Input records below:

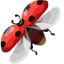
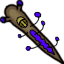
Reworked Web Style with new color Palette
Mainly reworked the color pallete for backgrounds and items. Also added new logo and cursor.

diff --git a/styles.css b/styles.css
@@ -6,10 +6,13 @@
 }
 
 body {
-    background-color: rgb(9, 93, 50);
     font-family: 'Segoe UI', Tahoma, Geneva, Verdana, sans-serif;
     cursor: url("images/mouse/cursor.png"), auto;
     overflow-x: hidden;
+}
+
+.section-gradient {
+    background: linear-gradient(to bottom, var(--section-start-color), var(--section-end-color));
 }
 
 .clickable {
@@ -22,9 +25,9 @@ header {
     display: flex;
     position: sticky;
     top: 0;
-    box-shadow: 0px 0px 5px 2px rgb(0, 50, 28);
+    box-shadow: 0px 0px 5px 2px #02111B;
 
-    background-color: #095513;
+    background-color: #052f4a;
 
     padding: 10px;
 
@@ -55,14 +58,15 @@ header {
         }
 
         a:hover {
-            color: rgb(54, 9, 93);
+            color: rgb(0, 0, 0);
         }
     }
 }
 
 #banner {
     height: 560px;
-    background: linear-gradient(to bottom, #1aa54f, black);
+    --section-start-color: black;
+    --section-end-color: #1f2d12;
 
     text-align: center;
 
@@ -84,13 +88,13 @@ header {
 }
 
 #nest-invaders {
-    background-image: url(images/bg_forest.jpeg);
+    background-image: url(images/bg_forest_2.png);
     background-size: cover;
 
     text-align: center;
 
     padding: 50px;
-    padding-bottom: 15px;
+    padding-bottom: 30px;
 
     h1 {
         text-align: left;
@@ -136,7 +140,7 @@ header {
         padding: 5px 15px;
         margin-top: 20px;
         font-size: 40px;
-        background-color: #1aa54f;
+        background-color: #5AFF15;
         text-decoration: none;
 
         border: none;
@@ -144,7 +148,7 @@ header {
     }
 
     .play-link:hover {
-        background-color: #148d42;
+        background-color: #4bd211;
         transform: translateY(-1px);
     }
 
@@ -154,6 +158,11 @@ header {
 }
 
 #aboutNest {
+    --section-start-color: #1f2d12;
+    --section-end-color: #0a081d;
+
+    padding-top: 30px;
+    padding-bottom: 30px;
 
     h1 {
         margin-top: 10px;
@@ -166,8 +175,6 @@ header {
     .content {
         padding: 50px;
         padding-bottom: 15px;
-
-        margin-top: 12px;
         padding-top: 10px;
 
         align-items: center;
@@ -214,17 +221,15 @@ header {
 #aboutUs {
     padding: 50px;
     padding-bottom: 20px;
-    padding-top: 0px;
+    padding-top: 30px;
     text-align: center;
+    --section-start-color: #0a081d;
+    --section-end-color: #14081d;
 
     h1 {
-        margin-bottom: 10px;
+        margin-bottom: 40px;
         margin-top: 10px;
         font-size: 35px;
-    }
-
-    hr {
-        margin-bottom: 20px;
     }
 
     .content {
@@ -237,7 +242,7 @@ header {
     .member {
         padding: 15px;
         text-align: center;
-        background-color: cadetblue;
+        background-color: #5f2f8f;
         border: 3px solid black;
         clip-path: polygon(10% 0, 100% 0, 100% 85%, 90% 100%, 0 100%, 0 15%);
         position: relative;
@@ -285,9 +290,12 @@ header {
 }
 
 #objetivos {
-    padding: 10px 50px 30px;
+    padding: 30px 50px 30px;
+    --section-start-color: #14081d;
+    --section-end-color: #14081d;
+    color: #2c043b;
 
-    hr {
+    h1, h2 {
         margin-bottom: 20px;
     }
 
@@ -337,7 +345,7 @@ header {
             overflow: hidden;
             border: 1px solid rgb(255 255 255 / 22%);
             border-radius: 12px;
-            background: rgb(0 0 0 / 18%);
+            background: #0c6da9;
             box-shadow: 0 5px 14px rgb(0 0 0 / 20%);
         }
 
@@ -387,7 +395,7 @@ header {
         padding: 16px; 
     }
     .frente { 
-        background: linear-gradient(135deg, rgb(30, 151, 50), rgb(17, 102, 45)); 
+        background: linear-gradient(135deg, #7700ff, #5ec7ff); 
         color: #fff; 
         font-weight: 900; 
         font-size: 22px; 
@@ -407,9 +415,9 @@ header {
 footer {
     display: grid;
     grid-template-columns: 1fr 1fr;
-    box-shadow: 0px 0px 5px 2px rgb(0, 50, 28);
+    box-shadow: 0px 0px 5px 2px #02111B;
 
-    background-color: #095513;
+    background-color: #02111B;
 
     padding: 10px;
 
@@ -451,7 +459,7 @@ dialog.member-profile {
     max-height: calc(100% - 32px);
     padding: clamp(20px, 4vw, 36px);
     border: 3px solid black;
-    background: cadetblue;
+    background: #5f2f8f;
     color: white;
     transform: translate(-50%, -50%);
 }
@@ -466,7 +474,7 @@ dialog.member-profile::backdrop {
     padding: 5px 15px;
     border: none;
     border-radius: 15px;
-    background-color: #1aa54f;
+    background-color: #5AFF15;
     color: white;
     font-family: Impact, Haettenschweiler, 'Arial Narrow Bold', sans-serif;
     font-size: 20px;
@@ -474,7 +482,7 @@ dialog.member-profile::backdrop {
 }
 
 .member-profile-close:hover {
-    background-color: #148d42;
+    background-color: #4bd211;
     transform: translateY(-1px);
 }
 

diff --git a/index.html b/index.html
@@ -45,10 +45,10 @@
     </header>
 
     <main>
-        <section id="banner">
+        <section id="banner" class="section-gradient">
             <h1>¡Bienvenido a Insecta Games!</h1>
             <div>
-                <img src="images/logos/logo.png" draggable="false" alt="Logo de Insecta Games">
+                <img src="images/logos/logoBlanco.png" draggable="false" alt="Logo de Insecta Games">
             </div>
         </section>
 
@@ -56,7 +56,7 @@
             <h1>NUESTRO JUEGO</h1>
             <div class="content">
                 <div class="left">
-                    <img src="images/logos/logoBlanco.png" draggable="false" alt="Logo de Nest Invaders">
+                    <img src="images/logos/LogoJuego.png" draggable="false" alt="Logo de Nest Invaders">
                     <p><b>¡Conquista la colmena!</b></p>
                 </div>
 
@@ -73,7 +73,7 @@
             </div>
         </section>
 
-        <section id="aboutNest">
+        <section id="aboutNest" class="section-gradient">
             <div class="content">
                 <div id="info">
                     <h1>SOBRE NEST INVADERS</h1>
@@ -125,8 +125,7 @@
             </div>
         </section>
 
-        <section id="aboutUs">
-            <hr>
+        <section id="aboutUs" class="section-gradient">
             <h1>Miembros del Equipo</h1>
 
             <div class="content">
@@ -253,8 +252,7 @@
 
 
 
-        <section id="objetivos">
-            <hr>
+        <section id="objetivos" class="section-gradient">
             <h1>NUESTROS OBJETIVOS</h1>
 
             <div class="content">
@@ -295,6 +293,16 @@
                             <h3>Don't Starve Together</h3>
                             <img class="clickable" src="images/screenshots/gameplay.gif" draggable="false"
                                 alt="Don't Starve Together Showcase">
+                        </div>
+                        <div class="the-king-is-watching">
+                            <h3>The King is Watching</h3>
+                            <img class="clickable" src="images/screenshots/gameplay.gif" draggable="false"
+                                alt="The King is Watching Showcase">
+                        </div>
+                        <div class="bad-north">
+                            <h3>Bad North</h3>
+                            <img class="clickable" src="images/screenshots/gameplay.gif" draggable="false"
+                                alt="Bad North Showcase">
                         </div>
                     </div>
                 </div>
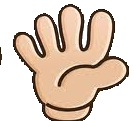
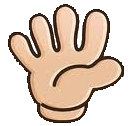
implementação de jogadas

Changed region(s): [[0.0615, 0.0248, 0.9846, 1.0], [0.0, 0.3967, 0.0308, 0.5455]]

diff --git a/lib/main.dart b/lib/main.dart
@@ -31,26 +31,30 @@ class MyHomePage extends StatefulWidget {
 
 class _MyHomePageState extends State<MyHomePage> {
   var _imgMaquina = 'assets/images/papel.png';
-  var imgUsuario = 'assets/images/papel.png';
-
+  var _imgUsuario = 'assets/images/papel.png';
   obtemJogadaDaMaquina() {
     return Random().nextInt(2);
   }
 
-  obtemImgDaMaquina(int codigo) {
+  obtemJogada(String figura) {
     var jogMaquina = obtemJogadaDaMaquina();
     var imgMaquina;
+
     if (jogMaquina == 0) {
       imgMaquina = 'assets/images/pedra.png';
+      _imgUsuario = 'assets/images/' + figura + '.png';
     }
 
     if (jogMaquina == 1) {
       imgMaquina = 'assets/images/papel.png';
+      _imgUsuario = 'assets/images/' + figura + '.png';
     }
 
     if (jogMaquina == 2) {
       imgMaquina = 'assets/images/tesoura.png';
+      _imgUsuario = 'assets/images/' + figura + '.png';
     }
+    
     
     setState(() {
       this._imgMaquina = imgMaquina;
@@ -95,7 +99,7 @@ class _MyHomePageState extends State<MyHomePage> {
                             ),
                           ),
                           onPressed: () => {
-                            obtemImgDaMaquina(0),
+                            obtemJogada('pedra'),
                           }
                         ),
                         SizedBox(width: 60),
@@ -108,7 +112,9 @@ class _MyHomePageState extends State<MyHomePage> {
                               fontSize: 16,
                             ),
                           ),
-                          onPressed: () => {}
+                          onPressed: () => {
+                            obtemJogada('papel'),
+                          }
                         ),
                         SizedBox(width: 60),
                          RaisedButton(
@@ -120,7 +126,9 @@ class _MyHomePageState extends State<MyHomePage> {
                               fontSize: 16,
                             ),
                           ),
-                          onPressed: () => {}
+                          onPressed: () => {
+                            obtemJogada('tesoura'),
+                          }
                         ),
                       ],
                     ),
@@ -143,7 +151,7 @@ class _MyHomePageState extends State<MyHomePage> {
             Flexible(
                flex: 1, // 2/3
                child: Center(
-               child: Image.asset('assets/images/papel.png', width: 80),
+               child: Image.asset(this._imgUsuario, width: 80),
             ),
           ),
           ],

End of Input records.

Copy only what runs above from the line containing "King is Watching</h3>" through the line containing "implementação de jogadas", exactly. Leave out the pictures.

+                            <h3>The King is Watching</h3>
+                            <img class="clickable" src="images/screenshots/gameplay.gif" draggable="false"
+                                alt="The King is Watching Showcase">
+                        </div>
+                        <div class="bad-north">
+                            <h3>Bad North</h3>
+                            <img class="clickable" src="images/screenshots/gameplay.gif" draggable="false"
+                                alt="Bad North Showcase">
                         </div>
                     </div>
                 </div>
implementação de jogadas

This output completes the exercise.